ASSIGNMENT
The expected output is each line below containing "Default", copied in full.

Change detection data
────────────────────

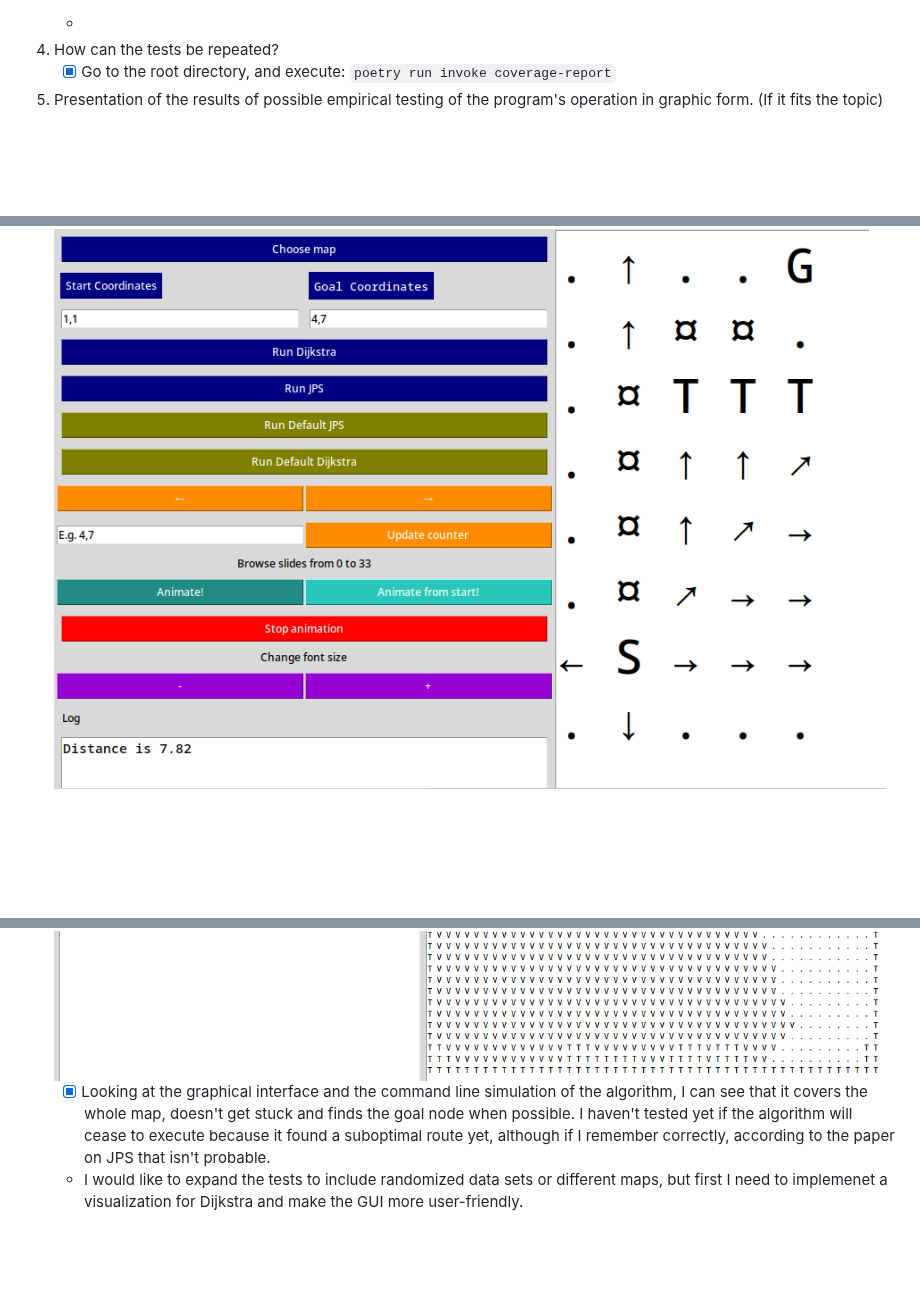
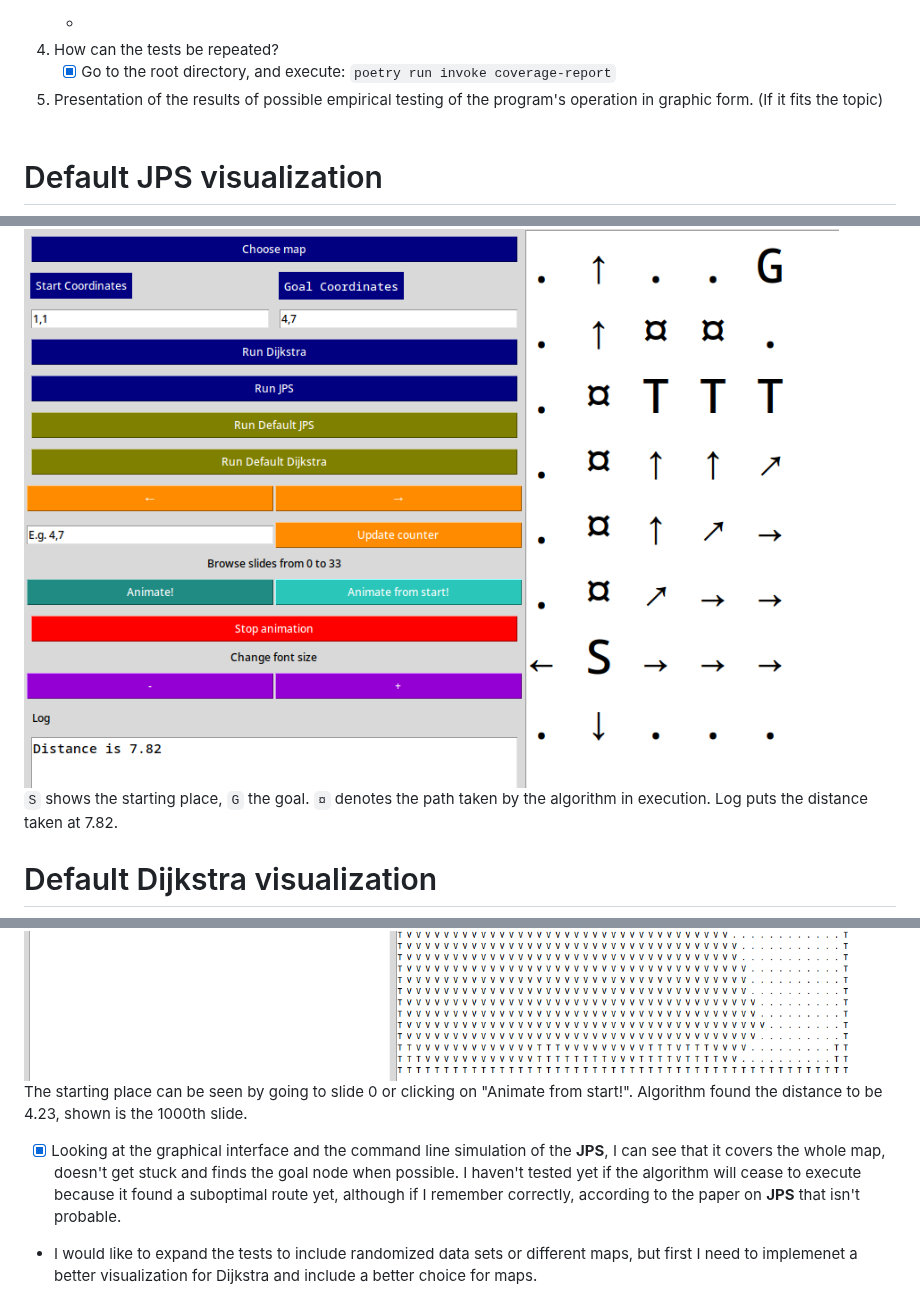
Before and after one commit to jakubgrad/Aineopintojen-harjoitusty-Algoritmit-ja-teko-ly-, a Markdown page: documentation/testing document.md, 3 parts joined by grey strips. Drawn GitHub-style; blank space fills up the shorter version.

```diff
--- a/documentation/testing document.md
+++ b/documentation/testing document.md
@@ -18,8 +18,12 @@
    -
 4. How can the tests be repeated?<br />
    - [x] Go to the root directory, and execute: `poetry run invoke coverage-report`<br />
-5. Presentation of the results of possible empirical testing of the program's operation in graphic form. (If it fits the topic)<br />
+5. Presentation of the results of possible empirical testing of the program's operation in graphic form. (If it fits the topic)<br /><br />
+# Default JPS visualization
 ![Default JPS](/documentation/pictures/default_jps.png)
+<br/>`S` shows the starting place, `G` the goal. `¤` denotes the path taken by the algorithm in execution. Log puts the distance taken at 7.82.
+# Default Dijkstra visualization
 ![Default Dijkstra](/documentation/pictures/default_dijkstra.png)
-   - [X] Looking at the graphical interface and the command line simulation of the algorithm, I can see that it covers the whole map, doesn't get stuck and finds the goal node when possible. I haven't tested yet if the algorithm will cease to execute because it found a suboptimal route yet, although if I remember correctly, according to the paper on JPS that isn't probable. <br />
-   - I would like to expand the tests to include randomized data sets or different maps, but first I need to implemenet a visualization for Dijkstra and make the GUI more user-friendly.
+<br/>The starting place can be seen by going to slide 0 or clicking on "Animate from start!". Algorithm found the distance to be 4.23, shown is the 1000th slide. <br/>
+   - [X] Looking at the graphical interface and the command line simulation of the **JPS**, I can see that it covers the whole map, doesn't get stuck and finds the goal node when possible. I haven't tested yet if the algorithm will cease to execute because it found a suboptimal route yet, although if I remember correctly, according to the paper on **JPS** that isn't probable. <br />
+   - I would like to expand the tests to include randomized data sets or different maps, but first I need to implemenet a better visualization for Dijkstra and include a better choice for maps.
```
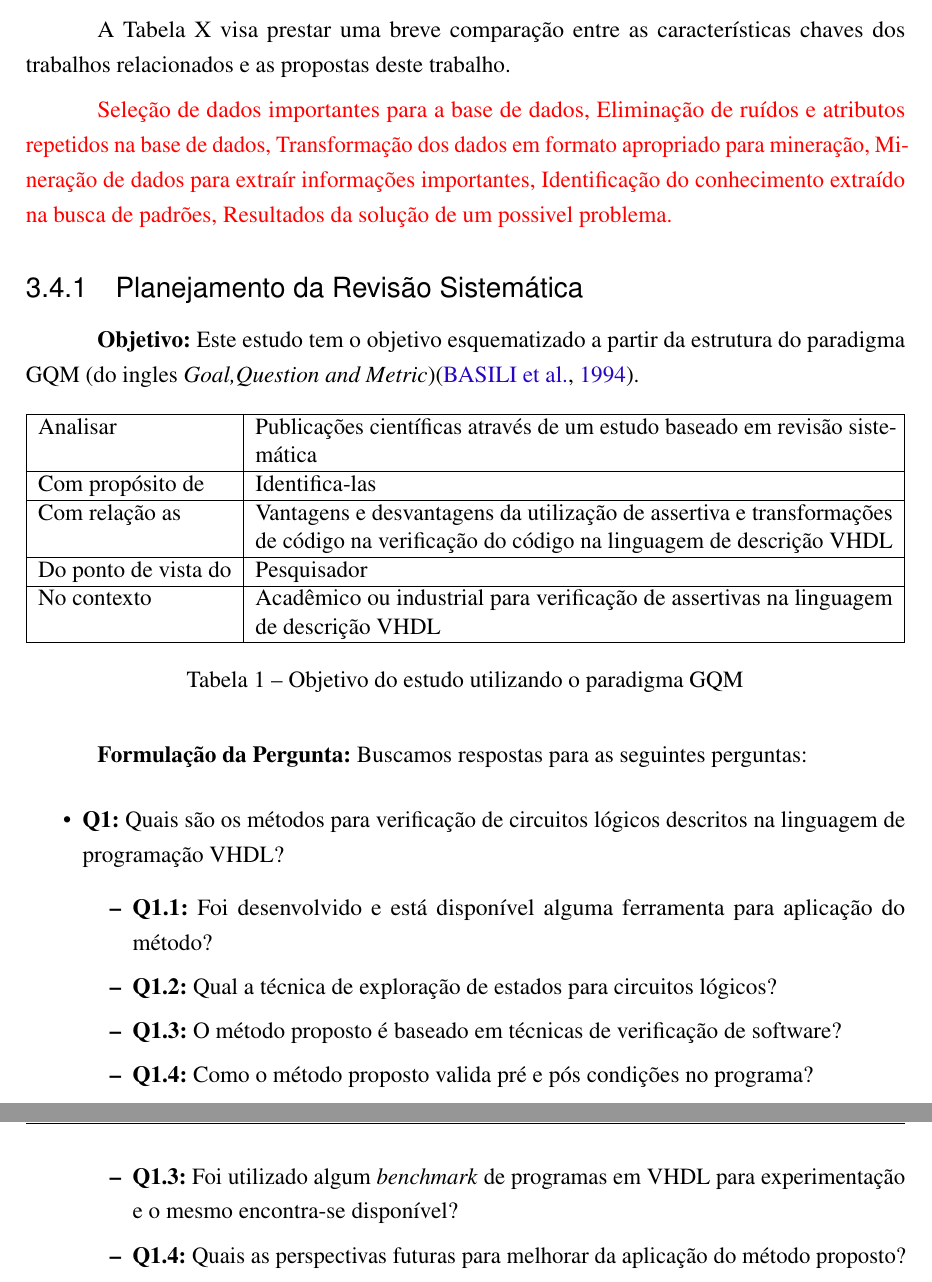
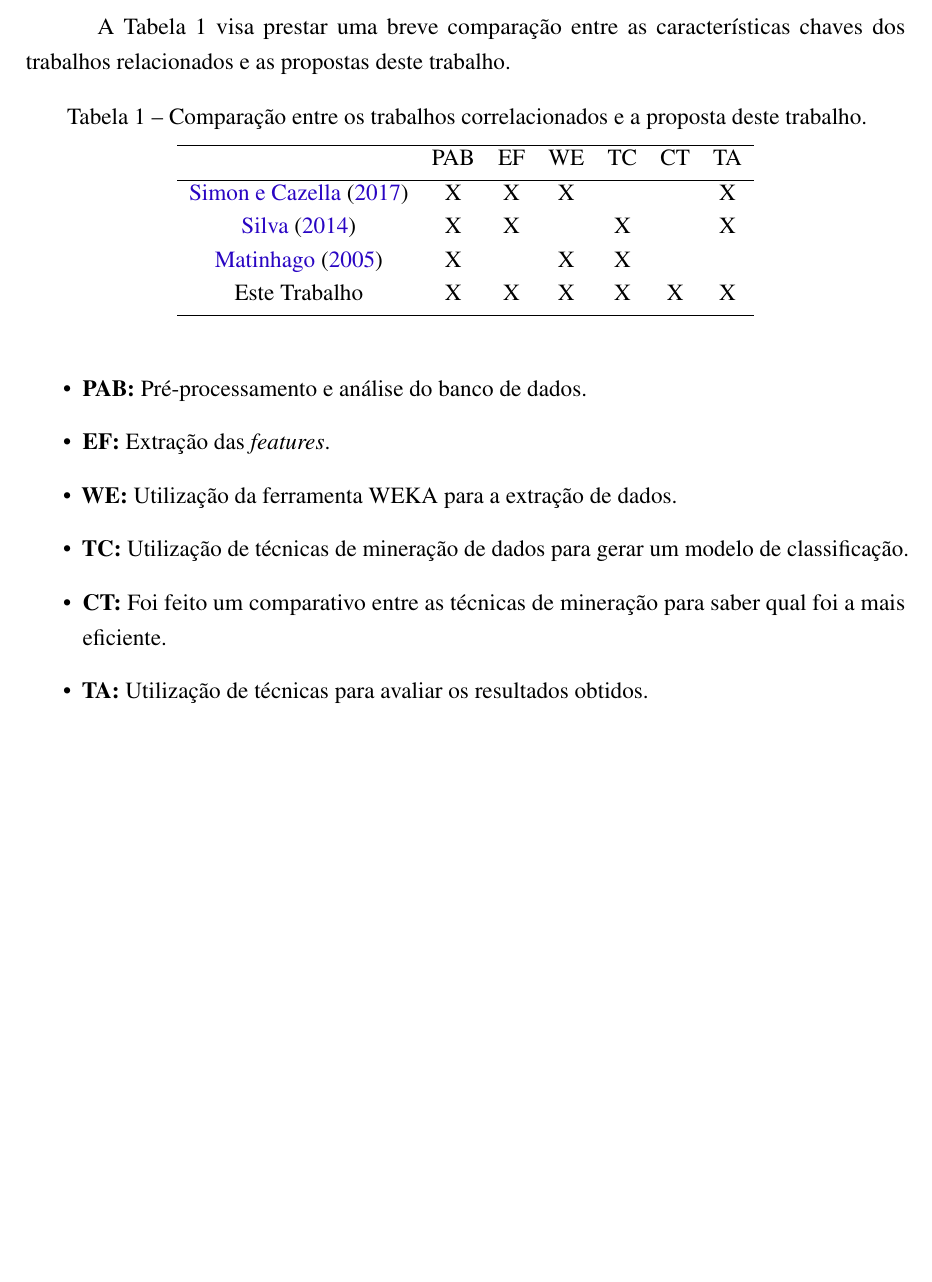
Before and after one commit to reuspar/monografia-janderson, a LaTeX thesis (main.tex, which reads Sections/Trabalhos_correlatos.tex): two parts of pages 43 and 44 of 53 before the commit and part of page 43 of 52 after it, the two joined at a grey line, cut so that both start at the same text, the shorter picture padded with empty space. Compiled offline with pdfLaTeX.

Commit message:
Tabela de trabalhos correlatos

```diff
--- a/Sections/Trabalhos_correlatos.tex
+++ b/Sections/Trabalhos_correlatos.tex
@@ -184,43 +184,40 @@ Em \cite{Simon2017}, motivados pelos problemas de infraestrutura apresentados pe
 Por fim, \citeonline{Martinhago2005} investigou a base de dados sobre os vestibulandos da UFPR de 2003, como os dados dos questionários socioeconômico preenchidos pelos candidatos durante as inscrições, os dados do cadastro geral que contém as notas obtidas da prova e redação e o resultado do vestibular em conjunto com as notas e média das notas obtidas pelo ENEM, para poder traçar o perfil dos vestibulandos, utilizando a técnica de mineção Árvore de Decisão.
 
 \par
-A Tabela X visa prestar uma breve comparação entre as características chaves dos trabalhos relacionados e as propostas deste trabalho.
+A Tabela 1 visa prestar uma breve comparação entre as características chaves dos trabalhos relacionados e as propostas deste trabalho.
+
+\begin{table}[h!]
+\caption{Comparação entre os trabalhos correlacionados e a proposta deste trabalho.}
+\centering
+\begin{tabular}{c c c c c c c}
+\hline \vspace{0.1cm}
+      & PAB & EF & WE & TC & CT & TA \\ \hline
+    \vspace{0.1cm} \citeonline{Simon2017} & X & X & X &  &  & X \\
+    \vspace{0.1cm} \citeonline{Silva2014} & X & X &   & X &  & X \\
+    \vspace{0.1cm} \citeonline{Martinhago2005} & X &   & X & X &  &  \\
+    \vspace{0.1cm} Este Trabalho & X & X & X & X & X & X \\ \hline
+\end{tabular}
+\end{table}
 
 \par
-\textcolor{red}{Seleção de dados importantes para a base de dados, Eliminação de ruídos e atributos repetidos na base de dados, Transformação dos dados em formato apropriado para mineração, Mineração de dados para extraír informações importantes, Identificação do conhecimento extraído na busca de padrões, Resultados da solução de um possivel problema.}
+\begin{itemize}
+%\item \textbf{Q1:} Quais são os métodos para verificação de circuitos lógicos descritos na linguagem de programação VHDL?
+	%\begin{itemize}
+	\item \textbf{PAB:} Pré-processamento e análise do banco de dados.
+	\item \textbf{EF:} Extração das \textit{features}.
+	\item \textbf{WE:} Utilização da ferramenta WEKA para a extração de dados.
+	\item \textbf{TC:} Utilização de técnicas de mineração de dados para gerar um modelo de classificação.
+	\item \textbf{CT:} Foi feito um comparativo entre as técnicas de mineração para saber qual foi a mais eficiente.
+	\item \textbf{TA:} Utilização de técnicas para avaliar os resultados obtidos.
+	%\end{itemize}
+\end{itemize}
 
 
 
 
-%==========================================================
-%PLANEJAMENTO DA REVISÃO SISTEMÁTICA
-%==========================================================
-\subsection{Planejamento da Revisão Sistemática}
-\textbf{Objetivo:} Este estudo tem o objetivo esquematizado a partir da estrutura do paradigma GQM (do ingles \textit{Goal,Question and Metric})\cite{basili1994experience}.
 
-\begin{table}[h!]
-\centering
-\label{}
-\begin{tabularx}{\textwidth}{|l|X|}
-\hline
-Analisar & Publicações científicas através de um estudo baseado em revisão sistemática \\ \hline
-Com propósito de & Identifica-las \\ \hline
-Com relação as & Vantagens e desvantagens da utilização de assertiva e transformações de código na verificação do código na linguagem de descrição VHDL \\ \hline
-Do ponto de vista do & Pesquisador \\ \hline
-No contexto & Acadêmico ou industrial para verificação de assertivas na linguagem de descrição VHDL \\ \hline
-\end{tabularx}
-\caption{Objetivo do estudo utilizando o paradigma GQM}
-\end{table}
 
-\textbf{Formulação da Pergunta:} Buscamos respostas para as seguintes perguntas:
-\begin{itemize}
-\item \textbf{Q1:} Quais são os métodos para verificação de circuitos lógicos descritos na linguagem de programação VHDL?
-	\begin{itemize}
-	\item \textbf{Q1.1:} Foi desenvolvido e está disponível alguma ferramenta para aplicação do método?
-	\item \textbf{Q1.2:} Qual a técnica de exploração de estados para circuitos lógicos?
-	\item \textbf{Q1.3:} O método proposto é baseado em técnicas de verificação de software?
-	\item \textbf{Q1.4:} Como o método proposto valida pré e pós condições no programa?
-	\item \textbf{Q1.3:} Foi utilizado algum \textit{benchmark} de programas em VHDL para experimentação e o mesmo encontra-se disponível?
-	\item \textbf{Q1.4:} Quais as perspectivas futuras para melhorar da aplicação do método proposto?
-	\end{itemize}
-\end{itemize}
+%1.Pré-processamento e analise da base de dados dos candidatos.
+%2.Adotar um algoritmo de aprendizagem de máquina para identificar os fatores que influên-ciam o desempenho dos candidatos.
+%3.Definir e aplicar uma técnica de associação de dados, para consolidar os dados dos fatoresde desempenho dos candidatos.
+%4.  Definir métodos e técnicas para validar os resultados obtidos.
```
Also changed, not shown: Sections/Metodologia.tex (+1 -1 lines), Figuras/Tabela_correlatos.png (added), Sections/Trabalhos_correlatos.tex (2 more changed lines).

────────────────────

OUTPUT FOR THIS TASK
+# Default JPS visualization
 ![Default JPS](/documentation/pictures/default_jps.png)
+# Default Dijkstra visualization
 ![Default Dijkstra](/documentation/pictures/default_dijkstra.png)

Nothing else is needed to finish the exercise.